TAAF had been activated in July 1941, and the first aviation cadets accepted for flight training. The first class of five Negro flying officers was graduated on March 7, 1942 and transferred to the 99th Fighter Squadron and became the first members of the air echelon of the unit. Subsequent graduates were added to complete to pilot complement for the squadron by November 10, 1942. The squadron with its Air Force Service Detachment 99, embarked for their over-seas assignment in April 1943.
332nd Fighter Group, was activated October 18, 1942 and assigned to the Third Air Force. Their station of activity was Tuskegee Army Flying School, Tuskegee, Alabama. The Group was comprised of the following units:
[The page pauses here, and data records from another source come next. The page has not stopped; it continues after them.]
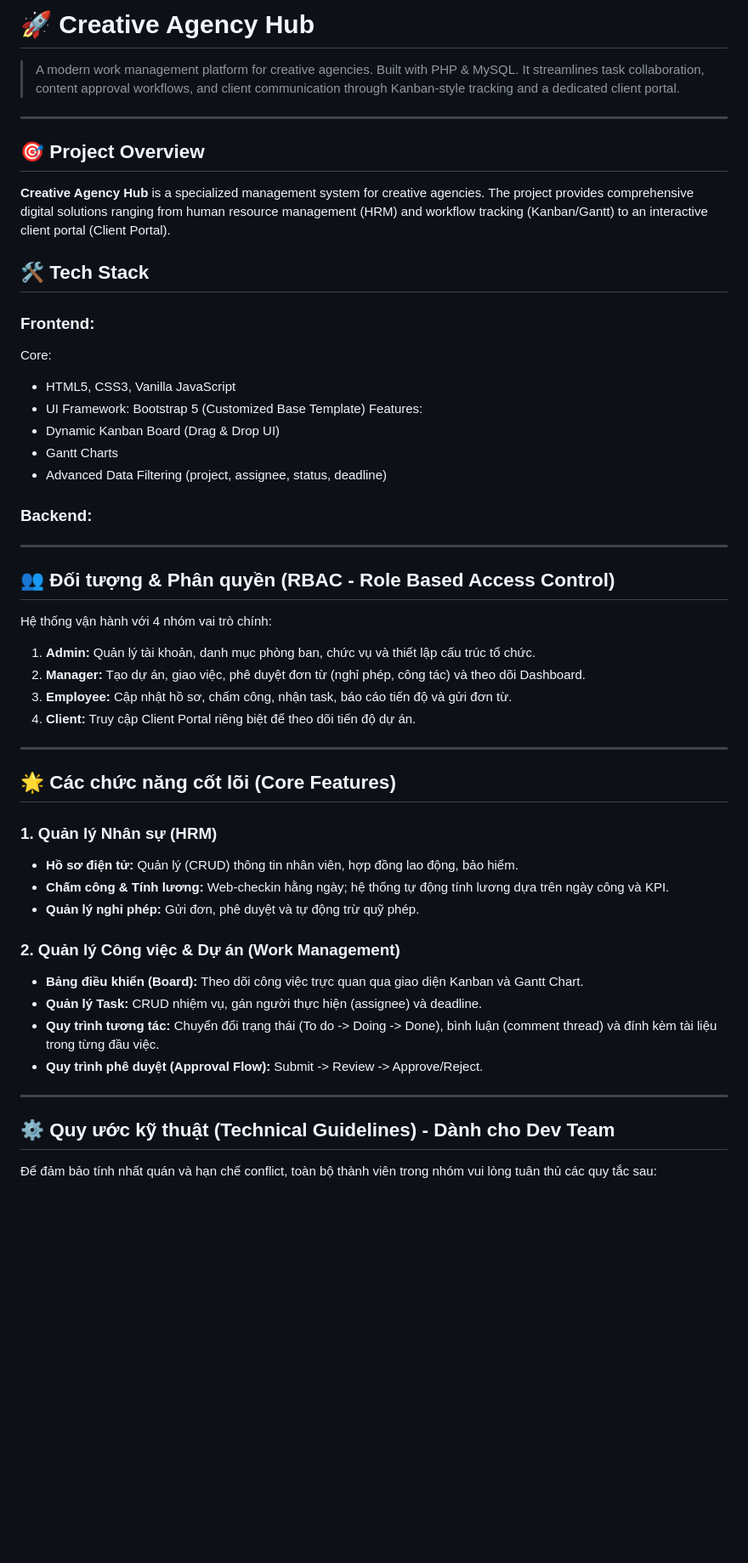
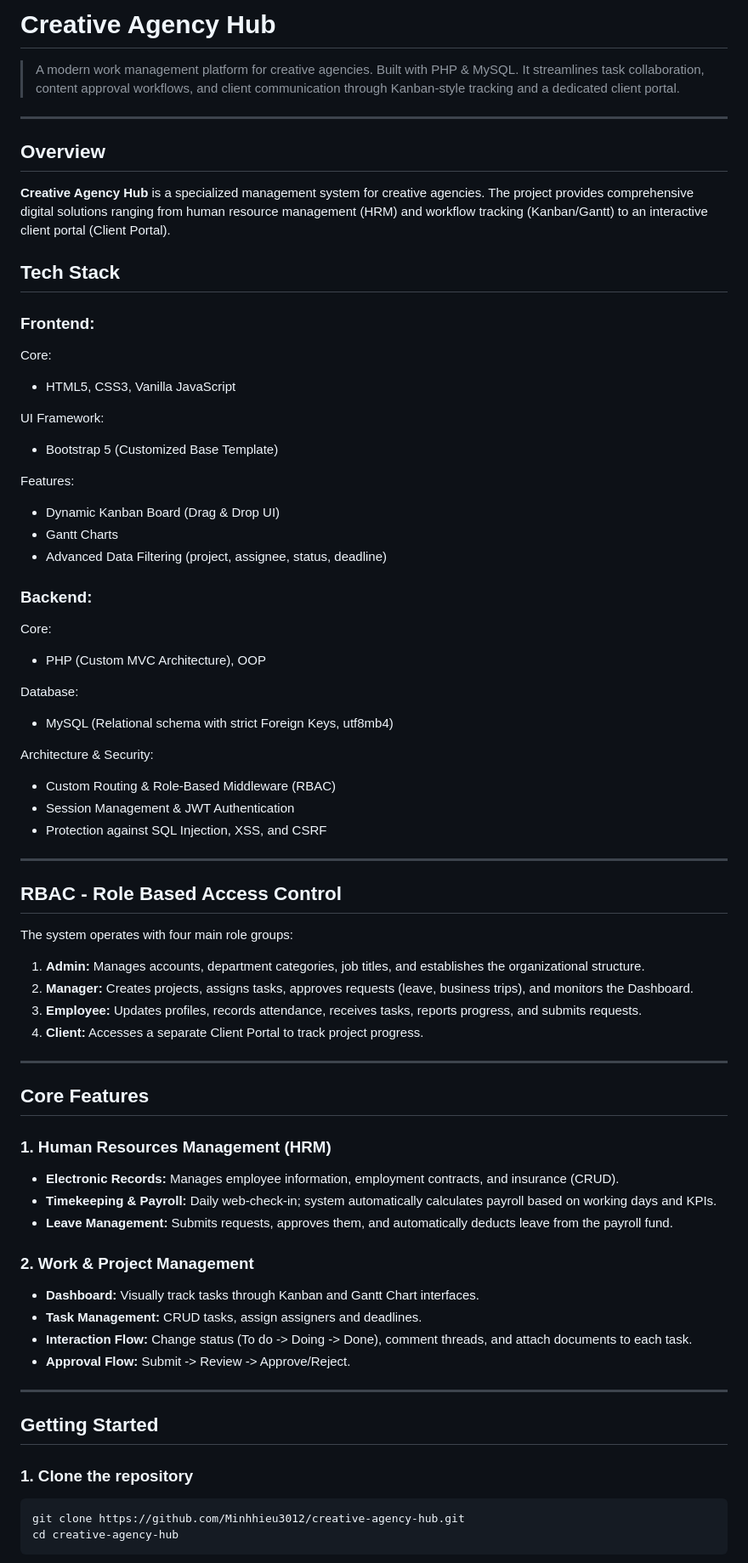
Before and after one commit to Minhhieu3012/creative-agency-hub, a Markdown page: README.md, the part around one of its changes. Shown at 85% size. Drawn GitHub-style; blank space fills up the shorter version.

Commit message:
Revise README for clarity and structure
Updated README to improve clarity and consistency, including sections on project overview, tech stack, RBAC roles, core features, technical guidelines, and future improvements.

````diff
--- a/README.md
+++ b/README.md
@@ -1,52 +1,69 @@
-# 🚀 Creative Agency Hub
+# Creative Agency Hub
 
 > A modern work management platform for creative agencies. Built with PHP & MySQL. It streamlines task collaboration, content approval workflows, and client communication through Kanban-style tracking and a dedicated client portal.
 
 ---
 
-## 🎯 Project Overview
+## Overview
 **Creative Agency Hub** is a specialized management system for creative agencies. The project provides comprehensive digital solutions ranging from human resource management (HRM) and workflow tracking (Kanban/Gantt) to an interactive client portal (Client Portal).
 
-## 🛠 Tech Stack
+## Tech Stack
+
 ### Frontend:
 Core:
   - HTML5, CSS3, Vanilla JavaScript
-  - UI Framework: Bootstrap 5 (Customized Base Template)
+
+UI Framework:
+  - Bootstrap 5 (Customized Base Template)
+
 Features:
   - Dynamic Kanban Board (Drag & Drop UI)
   - Gantt Charts
   - Advanced Data Filtering (project, assignee, status, deadline)
 
 ### Backend:
+Core:
+  - PHP (Custom MVC Architecture), OOP
 
+Database:
+  - MySQL (Relational schema with strict Foreign Keys, utf8mb4)
+
+Architecture & Security:
+  - Custom Routing & Role-Based Middleware (RBAC)
+  - Session Management & JWT Authentication
+  - Protection against SQL Injection, XSS, and CSRF
 
 ---
 
-## 👥 Đối tượng & Phân quyền (RBAC - Role Based Access Control)
-Hệ thống vận hành với 4 nhóm vai trò chính:
-1. **Admin:** Quản lý tài khoản, danh mục phòng ban, chức vụ và thiết lập cấu trúc tổ chức.
-2. **Manager:** Tạo dự án, giao việc, phê duyệt đơn từ (nghỉ phép, công tác) và theo dõi Dashboard.
-3. **Employee:** Cập nhật hồ sơ, chấm công, nhận task, báo cáo tiến độ và gửi đơn từ.
-4. **Client:** Truy cập Client Portal riêng biệt để theo dõi tiến độ dự án.
+## RBAC - Role Based Access Control
+The system operates with four main role groups:
+1. **Admin:** Manages accounts, department categories, job titles, and establishes the organizational structure.
+2. **Manager:** Creates projects, assigns tasks, approves requests (leave, business trips), and monitors the Dashboard.
+3. **Employee:** Updates profiles, records attendance, receives tasks, reports progress, and submits requests.
+4. **Client:** Accesses a separate Client Portal to track project progress.
 
 ---
 
-## 🌟 Các chức năng cốt lõi (Core Features)
+## Core Features
 
-### 1. Quản lý Nhân sự (HRM)
-- **Hồ sơ điện tử:** Quản lý (CRUD) thông tin nhân viên, hợp đồng lao động, bảo hiểm.
-- **Chấm công & Tính lương:** Web-checkin hằng ngày; hệ thống tự động tính lương dựa trên ngày công và KPI.
-- **Quản lý nghỉ phép:** Gửi đơn, phê duyệt và tự động trừ quỹ phép.
+### 1. Human Resources Management (HRM)
+- **Electronic Records:** Manages employee information, employment contracts, and insurance (CRUD).
+- **Timekeeping & Payroll:** Daily web-check-in; system automatically calculates payroll based on working days and KPIs.
+- **Leave Management:** Submits requests, approves them, and automatically deducts leave from the payroll fund.
 
-### 2. Quản lý Công việc & Dự án (Work Management)
-- **Bảng điều khiển (Board):** Theo dõi công việc trực quan qua giao diện Kanban và Gantt Chart.
-- **Quản lý Task:** CRUD nhiệm vụ, gán người thực hiện (assignee) và deadline.
-- **Quy trình tương tác:** Chuyển đổi trạng thái (To do -> Doing -> Done), bình luận (comment thread) và đính kèm tài liệu trong từng đầu việc.
-- **Quy trình phê duyệt (Approval Flow):** Submit -> Review -> Approve/Reject.
+### 2. Work & Project Management
+- **Dashboard:** Visually track tasks through Kanban and Gantt Chart interfaces.
+- **Task Management:** CRUD tasks, assign assigners and deadlines.
+- **Interaction Flow:** Change status (To do -> Doing -> Done), comment threads, and attach documents to each task.
+- **Approval Flow:** Submit -> Review -> Approve/Reject.
 
 ---
 
-## ⚙️ Quy ước kỹ thuật (Technical Guidelines) - Dành cho Dev Team
+## Getting Started
 
-Để đảm bảo tính nhất quán và hạn chế conflict, toàn bộ thành viên trong nhóm vui lòng tuân thủ các quy tắc sau:
+### 1. Clone the repository
+```bash
+git clone https://github.com/Minhhieu3012/creative-agency-hub.git
+cd creative-agency-hub
+```
 
````
Also changed, not shown: other parts of README.md (+26 -8 lines).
332nd Fighter Wing, established July 28, 1947. Lockbourne Air Force Base. At the same time a 332nd Air Service Group was also established, both units under the command of Colonel Benjamin O. Davis, Jr. The Wing replaced the 477th Composite Group. The 580th participated in firepower demonstrations and gunnery training to maintain proficiency during 1948-49. Four 332nd Wing pilots, flying P-47's in the Air Force-wide Top Gun demonstrations in Las Vegas in May 1949 came away with first place honors. The Wing was inactivated on July I, 1949.
All the above superbly trained, non-flying Negro support units achieved outstanding success in combat abroad and in readiness training at home, and have reflected great credit upon themselves and glory on the armed services in which they served. They were a source of pride and amply justified the faith that the Negro community had in their potential as they first ventured into this new and exciting field of modern technological warfare during World War II. Nevertheless while Negro America thrilled to the feats of our fighter-pilots, scores of officers and enlisted men associated with the air echelon who never share the glory but who labor uncomplainingly night and day to "keep them flying and bring them back alive. The following poem "Ground Crews" intones these sentiments:
We're just the boys of echelon, who don't wear silver wings;
We only keep them flying, and take the grief that brings.
We get no glaring headlines, and we hear no songs of praise.
And when we sign the job as done, our necks stick out always.
Electricians, fitters, riggers, with instruments and guns,
We take the crate to pieces to see just how it runs.
So, aircrews keep them flying and when you score a victory
We'll be the first to cheer.
By LAC Wharton May, 1943, RCAF
As the poem suggests, line mechanics, ground service and technical support and administrative units seldom are the focus of attention and publicity, but without them no tactical or strategic mission directed against the enemy, would get off the ground. Even more, the quality of their maintenance was often the margin of difference between the life and death of an aircrew or the success or failure of a mission and as such, were equally courageous pioneers of the air wars as the more glamorous pilots who largely eclipsed them.